  • Is there enough formal review of the meso- and micro- levels of design? Module design currently takes place at several inter-connected levels, however often formal institutional process fade as design work in earnest begins.
  • Is there sufficient recognition of the micro-design taking place in the production of course materials and services even once courses have been written or operational documents prepared? Maybe not, and a consequence does this mean that micro-design decisions may not be properly supported or articulated?
  • Module/course evaluation (after delivery of the course) is often well formalised, however, can this be enhanced by better definition of the design problem space and planning of activity for the design process at the beginning? There is certainly potential for further quality assurance measures here and this may enable better tracking of decisions and therefore of accountability.

Exploring Spheres of Sharing: Analysis of Cloudworks Part 3

In March last year I looked at the extent and longevity of contributions made to the Cloudworks website by a sample of 250 users who registered in 2008 and 2009 (approximately 10% of registered users on the site). In this post I’ll ask what pattern of use, especially continued use, has this sample demonstrated over 2010? And is this similar to those who registered in 2010 year?

Cloudworks aims to support the sharing of teaching and learning and my original aim was to get an indication of how many were using the site to really ‘share’ and discuss ideas; that is to say, the proportion who posted on the site (rather than just using it as a resource to read). So how did the 2008-09 cohort do in 2010?
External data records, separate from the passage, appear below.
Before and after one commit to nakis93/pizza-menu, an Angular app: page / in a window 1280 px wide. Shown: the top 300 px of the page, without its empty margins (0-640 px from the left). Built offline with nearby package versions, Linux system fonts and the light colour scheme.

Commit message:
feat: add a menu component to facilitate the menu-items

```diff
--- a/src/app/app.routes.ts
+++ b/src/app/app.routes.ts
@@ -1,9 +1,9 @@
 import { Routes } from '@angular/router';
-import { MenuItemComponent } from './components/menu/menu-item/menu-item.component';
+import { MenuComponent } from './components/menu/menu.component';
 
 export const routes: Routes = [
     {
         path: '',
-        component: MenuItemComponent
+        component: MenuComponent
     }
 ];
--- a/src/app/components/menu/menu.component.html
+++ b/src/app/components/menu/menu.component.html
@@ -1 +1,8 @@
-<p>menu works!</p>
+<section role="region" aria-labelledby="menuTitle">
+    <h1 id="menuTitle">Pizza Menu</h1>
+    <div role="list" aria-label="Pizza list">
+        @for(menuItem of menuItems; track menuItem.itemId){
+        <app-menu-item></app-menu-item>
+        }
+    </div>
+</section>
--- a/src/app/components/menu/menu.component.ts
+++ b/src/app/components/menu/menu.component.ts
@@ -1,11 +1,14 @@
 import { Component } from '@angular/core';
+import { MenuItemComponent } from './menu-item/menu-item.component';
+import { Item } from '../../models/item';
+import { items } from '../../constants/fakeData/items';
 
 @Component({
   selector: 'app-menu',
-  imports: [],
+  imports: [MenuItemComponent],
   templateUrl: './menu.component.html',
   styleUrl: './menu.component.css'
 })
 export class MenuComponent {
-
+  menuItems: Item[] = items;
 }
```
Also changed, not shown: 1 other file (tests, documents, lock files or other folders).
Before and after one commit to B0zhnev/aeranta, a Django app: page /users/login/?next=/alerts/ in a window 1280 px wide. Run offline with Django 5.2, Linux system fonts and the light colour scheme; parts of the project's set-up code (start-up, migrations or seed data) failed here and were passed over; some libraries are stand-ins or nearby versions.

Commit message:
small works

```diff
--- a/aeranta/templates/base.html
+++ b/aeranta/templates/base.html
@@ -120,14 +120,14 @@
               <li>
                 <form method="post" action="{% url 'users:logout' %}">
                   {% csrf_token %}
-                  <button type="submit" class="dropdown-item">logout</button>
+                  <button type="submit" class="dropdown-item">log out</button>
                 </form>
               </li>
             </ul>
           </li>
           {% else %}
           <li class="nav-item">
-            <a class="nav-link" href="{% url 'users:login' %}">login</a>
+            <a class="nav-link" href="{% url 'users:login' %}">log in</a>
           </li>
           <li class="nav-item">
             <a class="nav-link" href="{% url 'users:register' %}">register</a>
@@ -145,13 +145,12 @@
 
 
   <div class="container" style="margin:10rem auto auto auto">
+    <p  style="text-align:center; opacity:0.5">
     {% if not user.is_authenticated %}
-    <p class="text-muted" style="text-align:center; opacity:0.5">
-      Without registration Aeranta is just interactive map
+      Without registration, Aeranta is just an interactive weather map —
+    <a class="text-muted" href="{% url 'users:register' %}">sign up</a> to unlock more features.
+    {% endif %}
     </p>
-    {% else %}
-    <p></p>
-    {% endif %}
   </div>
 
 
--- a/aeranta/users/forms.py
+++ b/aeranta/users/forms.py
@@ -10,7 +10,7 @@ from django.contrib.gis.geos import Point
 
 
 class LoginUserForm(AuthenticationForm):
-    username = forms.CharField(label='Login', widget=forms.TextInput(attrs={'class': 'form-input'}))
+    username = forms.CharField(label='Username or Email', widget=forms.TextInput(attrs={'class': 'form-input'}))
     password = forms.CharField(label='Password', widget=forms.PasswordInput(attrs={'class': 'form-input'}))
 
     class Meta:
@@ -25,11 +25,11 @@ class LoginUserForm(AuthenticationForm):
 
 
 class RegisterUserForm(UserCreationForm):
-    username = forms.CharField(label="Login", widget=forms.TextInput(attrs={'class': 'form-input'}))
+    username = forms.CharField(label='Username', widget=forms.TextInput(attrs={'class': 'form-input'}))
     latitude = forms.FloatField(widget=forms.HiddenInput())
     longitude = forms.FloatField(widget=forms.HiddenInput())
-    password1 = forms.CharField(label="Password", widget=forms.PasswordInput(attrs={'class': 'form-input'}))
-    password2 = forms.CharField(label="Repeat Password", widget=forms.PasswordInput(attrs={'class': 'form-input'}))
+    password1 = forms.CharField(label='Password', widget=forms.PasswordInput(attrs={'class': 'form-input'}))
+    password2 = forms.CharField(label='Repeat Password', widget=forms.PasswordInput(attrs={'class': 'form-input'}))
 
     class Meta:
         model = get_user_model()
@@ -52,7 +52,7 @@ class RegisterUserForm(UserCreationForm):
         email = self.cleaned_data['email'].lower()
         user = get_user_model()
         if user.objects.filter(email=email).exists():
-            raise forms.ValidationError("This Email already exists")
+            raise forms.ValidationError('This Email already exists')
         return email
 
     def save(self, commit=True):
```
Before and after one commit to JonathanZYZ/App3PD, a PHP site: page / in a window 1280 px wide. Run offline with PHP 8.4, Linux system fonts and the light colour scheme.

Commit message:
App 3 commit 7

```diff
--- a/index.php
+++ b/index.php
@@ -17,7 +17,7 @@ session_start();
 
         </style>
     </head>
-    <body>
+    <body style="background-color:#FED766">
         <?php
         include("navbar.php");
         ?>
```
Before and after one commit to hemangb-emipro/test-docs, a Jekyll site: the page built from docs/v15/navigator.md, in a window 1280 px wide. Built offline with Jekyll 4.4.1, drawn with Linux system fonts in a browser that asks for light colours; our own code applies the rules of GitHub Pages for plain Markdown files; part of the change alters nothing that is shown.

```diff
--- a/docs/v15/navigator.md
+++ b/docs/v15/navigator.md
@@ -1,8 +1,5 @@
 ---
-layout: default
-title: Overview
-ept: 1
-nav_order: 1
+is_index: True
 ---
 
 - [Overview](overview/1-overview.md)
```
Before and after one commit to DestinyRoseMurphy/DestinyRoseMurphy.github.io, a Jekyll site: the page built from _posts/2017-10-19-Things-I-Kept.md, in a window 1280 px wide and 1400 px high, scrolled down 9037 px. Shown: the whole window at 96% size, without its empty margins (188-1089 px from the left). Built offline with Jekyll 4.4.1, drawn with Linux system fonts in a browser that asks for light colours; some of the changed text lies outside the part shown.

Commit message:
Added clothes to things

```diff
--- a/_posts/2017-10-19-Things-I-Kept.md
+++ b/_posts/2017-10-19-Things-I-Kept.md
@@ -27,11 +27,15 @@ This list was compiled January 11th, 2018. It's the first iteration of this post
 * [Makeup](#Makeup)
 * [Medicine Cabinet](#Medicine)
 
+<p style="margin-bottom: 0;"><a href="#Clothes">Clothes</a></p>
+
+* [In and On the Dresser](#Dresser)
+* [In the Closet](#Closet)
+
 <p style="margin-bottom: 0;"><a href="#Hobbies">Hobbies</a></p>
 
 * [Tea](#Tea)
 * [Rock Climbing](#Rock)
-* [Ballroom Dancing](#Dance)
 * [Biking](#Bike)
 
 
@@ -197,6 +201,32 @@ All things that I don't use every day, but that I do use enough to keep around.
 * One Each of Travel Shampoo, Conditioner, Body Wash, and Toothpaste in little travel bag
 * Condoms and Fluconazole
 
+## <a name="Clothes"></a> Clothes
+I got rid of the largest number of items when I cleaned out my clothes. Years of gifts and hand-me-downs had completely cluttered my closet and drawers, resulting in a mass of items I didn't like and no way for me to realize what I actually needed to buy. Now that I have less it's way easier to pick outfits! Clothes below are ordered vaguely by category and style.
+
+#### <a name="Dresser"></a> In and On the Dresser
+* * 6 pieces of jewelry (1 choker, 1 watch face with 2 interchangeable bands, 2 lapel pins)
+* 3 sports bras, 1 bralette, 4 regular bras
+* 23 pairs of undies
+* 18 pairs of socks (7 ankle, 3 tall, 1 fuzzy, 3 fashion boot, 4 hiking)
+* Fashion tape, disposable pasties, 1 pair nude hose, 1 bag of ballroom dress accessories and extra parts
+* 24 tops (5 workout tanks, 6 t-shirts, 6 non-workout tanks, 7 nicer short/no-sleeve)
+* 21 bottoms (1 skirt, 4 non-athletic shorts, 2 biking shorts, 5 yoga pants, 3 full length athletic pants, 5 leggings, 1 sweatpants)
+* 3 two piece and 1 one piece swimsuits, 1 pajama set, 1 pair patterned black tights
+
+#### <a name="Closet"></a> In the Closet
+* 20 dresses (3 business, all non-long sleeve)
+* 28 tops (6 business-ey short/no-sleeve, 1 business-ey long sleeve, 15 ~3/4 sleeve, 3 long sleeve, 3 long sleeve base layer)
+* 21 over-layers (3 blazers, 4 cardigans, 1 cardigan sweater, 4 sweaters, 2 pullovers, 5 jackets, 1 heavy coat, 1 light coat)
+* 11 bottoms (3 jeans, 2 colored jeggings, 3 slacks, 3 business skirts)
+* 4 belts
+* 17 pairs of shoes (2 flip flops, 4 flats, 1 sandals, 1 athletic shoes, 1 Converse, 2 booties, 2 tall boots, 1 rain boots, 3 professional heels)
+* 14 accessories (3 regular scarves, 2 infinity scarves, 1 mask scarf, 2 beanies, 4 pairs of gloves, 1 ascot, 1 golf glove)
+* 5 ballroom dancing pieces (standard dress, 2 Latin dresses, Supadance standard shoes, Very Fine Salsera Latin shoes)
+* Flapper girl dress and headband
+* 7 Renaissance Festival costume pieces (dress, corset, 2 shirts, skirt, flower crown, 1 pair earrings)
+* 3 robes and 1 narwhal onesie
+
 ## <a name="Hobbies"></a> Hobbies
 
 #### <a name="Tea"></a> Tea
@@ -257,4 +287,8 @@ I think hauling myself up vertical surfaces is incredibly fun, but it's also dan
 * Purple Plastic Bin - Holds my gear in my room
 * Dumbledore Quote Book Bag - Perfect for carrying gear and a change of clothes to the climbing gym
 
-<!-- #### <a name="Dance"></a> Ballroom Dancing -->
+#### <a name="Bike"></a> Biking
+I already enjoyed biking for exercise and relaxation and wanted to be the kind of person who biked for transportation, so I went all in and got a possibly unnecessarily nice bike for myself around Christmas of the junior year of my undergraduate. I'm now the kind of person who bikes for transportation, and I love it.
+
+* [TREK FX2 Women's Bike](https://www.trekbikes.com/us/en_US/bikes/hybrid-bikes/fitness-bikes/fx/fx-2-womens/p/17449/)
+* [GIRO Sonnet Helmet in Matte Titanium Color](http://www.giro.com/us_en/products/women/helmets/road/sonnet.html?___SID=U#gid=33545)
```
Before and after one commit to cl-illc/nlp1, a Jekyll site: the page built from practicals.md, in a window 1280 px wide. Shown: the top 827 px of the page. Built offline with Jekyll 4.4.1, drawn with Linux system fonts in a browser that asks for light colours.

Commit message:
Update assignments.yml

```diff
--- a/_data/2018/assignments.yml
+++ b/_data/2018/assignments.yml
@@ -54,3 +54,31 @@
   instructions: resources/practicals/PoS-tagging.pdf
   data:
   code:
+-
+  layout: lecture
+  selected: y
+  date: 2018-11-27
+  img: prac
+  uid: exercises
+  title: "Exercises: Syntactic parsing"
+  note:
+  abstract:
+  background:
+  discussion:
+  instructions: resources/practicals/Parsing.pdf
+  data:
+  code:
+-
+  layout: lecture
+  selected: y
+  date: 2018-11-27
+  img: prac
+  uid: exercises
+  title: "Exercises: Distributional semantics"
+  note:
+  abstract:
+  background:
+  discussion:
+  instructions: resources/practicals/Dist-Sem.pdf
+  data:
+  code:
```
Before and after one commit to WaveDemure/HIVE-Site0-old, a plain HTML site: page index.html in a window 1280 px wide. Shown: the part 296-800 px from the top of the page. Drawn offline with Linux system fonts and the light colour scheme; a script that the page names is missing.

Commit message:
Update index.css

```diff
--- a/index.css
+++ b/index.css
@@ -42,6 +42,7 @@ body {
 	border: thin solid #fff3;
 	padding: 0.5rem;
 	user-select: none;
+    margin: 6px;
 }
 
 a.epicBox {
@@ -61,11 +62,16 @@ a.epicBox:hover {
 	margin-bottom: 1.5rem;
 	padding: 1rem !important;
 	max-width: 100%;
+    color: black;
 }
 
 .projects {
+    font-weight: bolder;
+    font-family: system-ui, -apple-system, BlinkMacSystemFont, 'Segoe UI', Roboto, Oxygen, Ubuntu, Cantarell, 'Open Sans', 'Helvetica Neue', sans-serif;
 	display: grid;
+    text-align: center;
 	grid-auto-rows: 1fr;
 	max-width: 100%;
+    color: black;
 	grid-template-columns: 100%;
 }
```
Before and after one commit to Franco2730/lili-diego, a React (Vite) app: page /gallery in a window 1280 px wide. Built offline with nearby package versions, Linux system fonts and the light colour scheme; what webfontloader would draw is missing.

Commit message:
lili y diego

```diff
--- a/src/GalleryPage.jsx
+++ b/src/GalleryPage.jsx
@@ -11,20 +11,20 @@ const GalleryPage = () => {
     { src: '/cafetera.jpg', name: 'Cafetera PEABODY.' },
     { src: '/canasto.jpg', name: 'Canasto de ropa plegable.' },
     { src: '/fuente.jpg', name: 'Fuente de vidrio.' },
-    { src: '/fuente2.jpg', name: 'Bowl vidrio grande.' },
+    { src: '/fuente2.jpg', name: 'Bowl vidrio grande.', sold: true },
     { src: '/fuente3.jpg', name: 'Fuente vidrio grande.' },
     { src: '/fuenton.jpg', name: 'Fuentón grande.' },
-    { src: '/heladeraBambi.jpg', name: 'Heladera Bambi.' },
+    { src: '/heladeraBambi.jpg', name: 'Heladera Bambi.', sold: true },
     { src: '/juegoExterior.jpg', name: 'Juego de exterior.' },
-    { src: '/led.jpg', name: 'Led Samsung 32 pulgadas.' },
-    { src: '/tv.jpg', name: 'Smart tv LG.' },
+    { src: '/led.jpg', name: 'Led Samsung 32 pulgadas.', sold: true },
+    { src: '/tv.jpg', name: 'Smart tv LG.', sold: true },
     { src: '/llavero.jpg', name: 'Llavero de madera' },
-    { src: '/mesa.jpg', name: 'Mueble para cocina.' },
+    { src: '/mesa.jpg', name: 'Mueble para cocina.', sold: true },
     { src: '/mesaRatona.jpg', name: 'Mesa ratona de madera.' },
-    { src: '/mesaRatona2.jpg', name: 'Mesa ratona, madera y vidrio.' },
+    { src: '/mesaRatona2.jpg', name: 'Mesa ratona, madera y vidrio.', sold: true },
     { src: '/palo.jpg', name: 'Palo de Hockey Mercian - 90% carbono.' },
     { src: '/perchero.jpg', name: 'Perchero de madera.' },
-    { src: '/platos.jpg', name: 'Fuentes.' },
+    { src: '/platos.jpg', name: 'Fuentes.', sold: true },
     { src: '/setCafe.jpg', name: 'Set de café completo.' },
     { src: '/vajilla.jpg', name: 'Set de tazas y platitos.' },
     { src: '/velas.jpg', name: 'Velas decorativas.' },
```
  • In 2008-9, my original review found 8% (20 people) had posted two or more contributions over a period greater than 28 days from their first post (what I termed a ‘prolonged’ contribution). In 2010,  just over half of this group (13 our of 20 people) continued to make a contribution to the site. The remaining 7 did not post anything in 2010. However, this decrease is almost balanced by the fact that in 2010, 5 new people (from the original sample) made posts in a period of more than 28 days. This may be an indication of an emergence of a core group (5-7%) of sustained users. Scaling this 10% sample up to the entire Cloudworks usership this suggests there may be some 150 to 250 users making prolonged contributions.
  • In 2008-9, some 39% of registered users demonstrated some ‘activity’ on the site (such as posting a comment or link). In 2010, however,  just 14% of the sample had made a contribution to the site.

Taken together, these data seem to point to a core group of contributors posting to the site. Read more of this post